These settings are almost identical to those on the Distance page. To switch on the cylindrical effect, enable the Use Cyl.Distance Effects option.
With these settings, two invisible concentric cylinders are notionally positioned on top of the emitter, facing in the direction that particles are being emitted. Puffs in the cavity between the inner and outer cylinders may have their color, radius and luminosity adjusted according to how far away they are from the inner cylinder. This enables you to create effects that are more or less cylindrical in shape, such as smoke forming around a column of fire. This is contrast to the sphere used on the Distance page.
Set this option to the direction in which the emitter emits particles.
In the example below, the z axis was defined as the direction in which the emitter should emit particles.
Use this world unit setting to define the volume’s radius that controls the begin of the parameter change (distance color, mix and radius).
Use this world unit setting to define the volume’s radius that controls the end of the parameter change (distance color, mix and radius).
In the image below, the cylinder represents the Near Range.:
The radial distance radius defines the puff’s radius based on the distance of the puff from the emitter. The PyroCluster’s volume radius is represented by the color at the left end of the grayscale gradient. The right end of the gradient represents the Far Range.
The Luminosity gradient controls the luminosity of puffs within the cavity.
These gradients control the radius and luminosity of puffs depending on their distance from the cavity’s inner wall (see Near Range, Far Range above). The left edge of the gradient represents the Near Range value, the right the Far Range value. A white color on the gradient means the puffs will remain the same size or luminosity. Black means zero radius or no luminosity, while gray values are intermediate values.

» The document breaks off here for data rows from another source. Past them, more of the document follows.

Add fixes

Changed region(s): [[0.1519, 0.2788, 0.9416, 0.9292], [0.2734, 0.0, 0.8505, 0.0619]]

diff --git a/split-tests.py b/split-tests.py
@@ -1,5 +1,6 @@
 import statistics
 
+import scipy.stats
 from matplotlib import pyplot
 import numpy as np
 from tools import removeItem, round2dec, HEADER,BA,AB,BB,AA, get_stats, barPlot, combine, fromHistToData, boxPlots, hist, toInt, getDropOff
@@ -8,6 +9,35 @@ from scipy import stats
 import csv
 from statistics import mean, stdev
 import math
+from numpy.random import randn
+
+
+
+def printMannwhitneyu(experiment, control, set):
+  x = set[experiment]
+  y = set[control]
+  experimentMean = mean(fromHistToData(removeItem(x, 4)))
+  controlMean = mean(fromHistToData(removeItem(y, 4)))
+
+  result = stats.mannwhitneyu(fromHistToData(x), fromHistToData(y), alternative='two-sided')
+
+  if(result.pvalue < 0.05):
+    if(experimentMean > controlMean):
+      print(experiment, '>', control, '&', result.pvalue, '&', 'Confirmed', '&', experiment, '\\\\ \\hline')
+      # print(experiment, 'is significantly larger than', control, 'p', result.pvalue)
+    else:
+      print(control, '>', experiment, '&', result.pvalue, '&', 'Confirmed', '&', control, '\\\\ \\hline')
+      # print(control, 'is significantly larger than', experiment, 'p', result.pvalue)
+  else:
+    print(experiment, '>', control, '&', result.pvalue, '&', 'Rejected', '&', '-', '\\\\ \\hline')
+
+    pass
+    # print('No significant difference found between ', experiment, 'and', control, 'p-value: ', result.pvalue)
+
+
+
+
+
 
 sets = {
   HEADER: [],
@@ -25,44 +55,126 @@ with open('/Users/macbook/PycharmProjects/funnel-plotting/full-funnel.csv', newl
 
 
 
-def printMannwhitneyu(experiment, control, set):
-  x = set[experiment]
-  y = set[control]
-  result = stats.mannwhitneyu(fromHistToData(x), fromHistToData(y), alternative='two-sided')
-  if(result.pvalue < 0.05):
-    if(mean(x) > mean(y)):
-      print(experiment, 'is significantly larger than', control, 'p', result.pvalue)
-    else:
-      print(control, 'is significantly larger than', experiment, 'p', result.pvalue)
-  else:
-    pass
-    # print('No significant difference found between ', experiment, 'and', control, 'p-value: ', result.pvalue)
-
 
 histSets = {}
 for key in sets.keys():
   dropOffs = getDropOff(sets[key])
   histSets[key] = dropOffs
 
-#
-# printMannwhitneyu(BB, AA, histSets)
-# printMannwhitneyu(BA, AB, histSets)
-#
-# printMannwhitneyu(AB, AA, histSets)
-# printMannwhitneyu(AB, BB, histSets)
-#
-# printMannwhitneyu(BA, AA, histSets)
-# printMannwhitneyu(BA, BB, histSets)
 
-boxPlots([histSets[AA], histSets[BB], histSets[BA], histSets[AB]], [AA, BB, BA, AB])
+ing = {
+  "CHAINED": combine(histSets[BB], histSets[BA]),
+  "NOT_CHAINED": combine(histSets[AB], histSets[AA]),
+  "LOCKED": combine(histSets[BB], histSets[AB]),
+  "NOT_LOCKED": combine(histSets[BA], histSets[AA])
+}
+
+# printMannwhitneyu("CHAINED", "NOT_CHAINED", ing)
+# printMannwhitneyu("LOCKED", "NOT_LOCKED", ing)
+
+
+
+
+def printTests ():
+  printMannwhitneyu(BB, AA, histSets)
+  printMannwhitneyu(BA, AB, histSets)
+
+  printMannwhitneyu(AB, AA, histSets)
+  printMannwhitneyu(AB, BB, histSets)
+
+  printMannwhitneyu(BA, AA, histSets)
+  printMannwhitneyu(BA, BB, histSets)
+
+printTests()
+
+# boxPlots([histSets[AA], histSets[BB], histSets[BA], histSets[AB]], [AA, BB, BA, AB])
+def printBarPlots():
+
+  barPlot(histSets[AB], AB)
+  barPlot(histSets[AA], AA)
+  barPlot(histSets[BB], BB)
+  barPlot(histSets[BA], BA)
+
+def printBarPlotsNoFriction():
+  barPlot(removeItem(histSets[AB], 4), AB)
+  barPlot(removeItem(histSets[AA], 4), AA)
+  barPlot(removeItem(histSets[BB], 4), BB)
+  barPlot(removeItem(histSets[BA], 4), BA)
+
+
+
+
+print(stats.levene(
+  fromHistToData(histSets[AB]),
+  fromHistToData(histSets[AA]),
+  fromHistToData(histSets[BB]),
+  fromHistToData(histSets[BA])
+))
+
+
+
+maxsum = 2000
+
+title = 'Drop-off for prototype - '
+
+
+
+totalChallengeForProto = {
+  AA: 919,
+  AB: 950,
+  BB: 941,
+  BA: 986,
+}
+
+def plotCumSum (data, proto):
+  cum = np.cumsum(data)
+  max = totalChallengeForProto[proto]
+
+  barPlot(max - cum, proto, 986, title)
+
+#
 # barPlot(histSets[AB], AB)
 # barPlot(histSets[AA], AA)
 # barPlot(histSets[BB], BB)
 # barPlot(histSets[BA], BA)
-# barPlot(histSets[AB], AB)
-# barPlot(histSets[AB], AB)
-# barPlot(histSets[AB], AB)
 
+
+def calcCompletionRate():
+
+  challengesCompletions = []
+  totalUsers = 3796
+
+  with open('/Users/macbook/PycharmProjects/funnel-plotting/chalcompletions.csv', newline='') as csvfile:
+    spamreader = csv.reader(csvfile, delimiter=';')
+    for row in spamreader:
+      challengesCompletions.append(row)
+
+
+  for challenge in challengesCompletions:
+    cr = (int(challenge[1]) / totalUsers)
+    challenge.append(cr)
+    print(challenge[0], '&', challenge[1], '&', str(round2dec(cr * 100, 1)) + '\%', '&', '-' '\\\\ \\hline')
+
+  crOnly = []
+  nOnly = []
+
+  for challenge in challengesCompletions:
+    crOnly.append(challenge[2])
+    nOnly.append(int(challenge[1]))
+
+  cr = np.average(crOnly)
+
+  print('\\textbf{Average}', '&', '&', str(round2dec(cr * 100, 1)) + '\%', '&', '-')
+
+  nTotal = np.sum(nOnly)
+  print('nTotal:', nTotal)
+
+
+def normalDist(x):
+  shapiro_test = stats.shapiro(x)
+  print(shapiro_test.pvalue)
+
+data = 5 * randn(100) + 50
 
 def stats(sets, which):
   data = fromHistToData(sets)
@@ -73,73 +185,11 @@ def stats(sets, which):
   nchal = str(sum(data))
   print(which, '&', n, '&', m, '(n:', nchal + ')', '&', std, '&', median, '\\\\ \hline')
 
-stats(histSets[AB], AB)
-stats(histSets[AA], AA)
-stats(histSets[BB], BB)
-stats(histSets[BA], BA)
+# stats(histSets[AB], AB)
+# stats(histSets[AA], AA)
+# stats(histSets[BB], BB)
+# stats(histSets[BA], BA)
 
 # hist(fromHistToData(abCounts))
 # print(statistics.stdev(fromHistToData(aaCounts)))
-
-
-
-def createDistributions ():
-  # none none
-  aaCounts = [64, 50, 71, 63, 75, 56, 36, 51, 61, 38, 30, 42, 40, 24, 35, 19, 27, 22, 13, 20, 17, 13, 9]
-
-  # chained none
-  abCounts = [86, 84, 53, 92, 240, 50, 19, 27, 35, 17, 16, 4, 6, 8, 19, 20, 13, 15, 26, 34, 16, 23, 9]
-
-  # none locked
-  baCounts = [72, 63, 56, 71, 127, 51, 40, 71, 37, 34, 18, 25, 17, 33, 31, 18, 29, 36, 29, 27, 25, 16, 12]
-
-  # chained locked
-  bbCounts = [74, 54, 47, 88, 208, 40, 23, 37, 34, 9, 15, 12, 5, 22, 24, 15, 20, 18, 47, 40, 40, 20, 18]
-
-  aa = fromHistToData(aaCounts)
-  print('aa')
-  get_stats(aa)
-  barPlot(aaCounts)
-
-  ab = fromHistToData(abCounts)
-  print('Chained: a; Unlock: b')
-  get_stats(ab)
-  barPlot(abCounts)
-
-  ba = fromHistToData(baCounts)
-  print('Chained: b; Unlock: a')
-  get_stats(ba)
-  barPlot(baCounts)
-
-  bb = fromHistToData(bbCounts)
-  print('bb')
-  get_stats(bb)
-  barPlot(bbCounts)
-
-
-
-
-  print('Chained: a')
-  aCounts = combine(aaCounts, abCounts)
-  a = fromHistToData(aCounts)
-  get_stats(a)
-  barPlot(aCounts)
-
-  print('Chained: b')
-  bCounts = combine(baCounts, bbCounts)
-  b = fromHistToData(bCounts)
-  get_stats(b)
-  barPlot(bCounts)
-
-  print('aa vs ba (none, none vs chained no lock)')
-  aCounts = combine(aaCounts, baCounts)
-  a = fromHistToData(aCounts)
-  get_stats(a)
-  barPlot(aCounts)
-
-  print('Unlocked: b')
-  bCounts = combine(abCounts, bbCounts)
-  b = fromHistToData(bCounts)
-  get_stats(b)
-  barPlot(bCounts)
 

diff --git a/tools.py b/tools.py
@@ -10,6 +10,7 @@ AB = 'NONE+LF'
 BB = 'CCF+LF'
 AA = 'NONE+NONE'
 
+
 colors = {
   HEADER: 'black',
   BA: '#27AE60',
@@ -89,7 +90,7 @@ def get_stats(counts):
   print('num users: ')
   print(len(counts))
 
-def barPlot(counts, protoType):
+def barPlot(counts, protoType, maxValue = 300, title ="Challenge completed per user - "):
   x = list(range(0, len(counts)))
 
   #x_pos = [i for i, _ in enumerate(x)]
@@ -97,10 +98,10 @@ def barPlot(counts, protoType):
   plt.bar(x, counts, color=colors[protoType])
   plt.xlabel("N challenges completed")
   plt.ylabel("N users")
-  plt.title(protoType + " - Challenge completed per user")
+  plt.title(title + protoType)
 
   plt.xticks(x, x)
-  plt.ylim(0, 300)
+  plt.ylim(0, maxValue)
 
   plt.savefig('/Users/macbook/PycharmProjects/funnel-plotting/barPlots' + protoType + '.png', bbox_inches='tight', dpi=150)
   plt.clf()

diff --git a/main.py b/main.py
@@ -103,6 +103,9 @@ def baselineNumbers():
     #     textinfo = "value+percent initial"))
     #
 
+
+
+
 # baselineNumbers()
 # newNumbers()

This effect is based on the cylindrical distance the particles have from the emitter. The left end of the gradient represents the Near Range, the right the Far Range.
Use this effect when simulating heat or fire.
The cylindrical distance can be seen in the image below. The inner cylinder (blue) represents the Near Range (left end of the gradient) and the outer cylinder represents the Far Range (right end of the gradient).
The example below shows the influence of the luminance gradient.
As you can see, luminance is only generated at the core. All puffs that lie outside of the Far Range do not possess this luminance trait. In addition, the color changes as the particles move away from the core.
Taking a glance atWorking with PyroClusterbefore continuing may be helpful at this point.
The grayscale gradient controls the color mix based on a particle’s cylindrical distance from an emitter. The color will be mixed between the puff’s color, the color defined in the global settings and the color calculated by the distance gradient. This may sound confusing at first but this is one of the most powerful functions PyroCluster has to offer. Each grayscale represents the mix ratio of base color (from the globals page) to the color that is generated as a result of the radial distance effect.
Pure black (RGB 0/0/0) will result in only the base color from the globals page being used to color the puffs. Any color that may result from the radius effect will be ignored.
Pure white (RGB 255/255/255) will color the puffs using only the color from the radius effect. Any color defined on the preferences page will be ignored.
Any grayscale values in-between will be a mix of both colors.
With the Color Mix and Color gradients you can control how the color of puffs in the cavity should change. As with the Radius and Luminosity gradients, the left end of the gradient represents the Near Range value, the right end represents the Far Range value.
The color defined by the Color gradient is mixed with the base color of puffs, as defined on the Globals page. The Color Mix gradient controls how these two colors are mixed. White means only the color of the puffs inside the cavity is used, while black means only the base color is used; with gray values, these two colors are mixed.
In addition, the Color gradient includes an alpha gradient that enables you to control the opacity of puffs in the cavity.
Although this may sound confusing, the colors will only change when the emitters move from or toward the emitter. Use Near Range and Far Range to define the area in which the color should change.
As you can see in the example above, the distance gradient can also change the volume’s transparency, depending on the distance it is away from the emitter.
This is regulated by the Alpha gradient which, for example, lets you transform dark, oily smoke into light, transparent steam.